Required action: Output every entry below word for word, minus the images.

Before-and-after page screenshots
=== Section Start ===

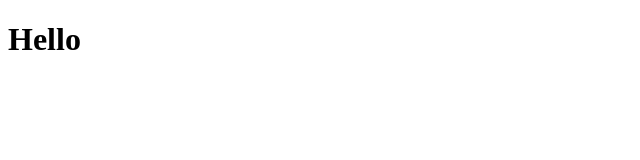
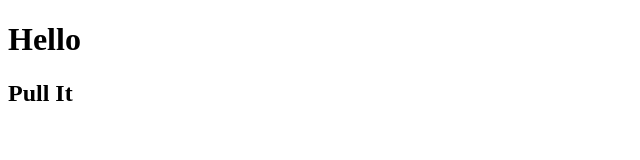
Before and after one commit to rakib-95/web-dev-project, a plain HTML site: page index.html in a window 1280 px wide. Shown: the whole page, without its empty margins (0-640 px from the left). Drawn offline with Linux system fonts and the light colour scheme.

Commit message:
Update index.html

```diff
--- a/index.html
+++ b/index.html
@@ -7,5 +7,6 @@
 </head>
 <body>
     <h1>Hello</h1>
+    <h2>Pull It</h2>
 </body>
 </html>
```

=== Section End ===

Solution for this task:
Before and after one commit to rakib-95/web-dev-project, a plain HTML site: page index.html in a window 1280 px wide. Shown: the whole page, without its empty margins (0-640 px from the left). Drawn offline with Linux system fonts and the light colour scheme.

Commit message:
Update index.html

```diff
--- a/index.html
+++ b/index.html
@@ -7,5 +7,6 @@
 </head>
 <body>
     <h1>Hello</h1>
+    <h2>Pull It</h2>
 </body>
 </html>
```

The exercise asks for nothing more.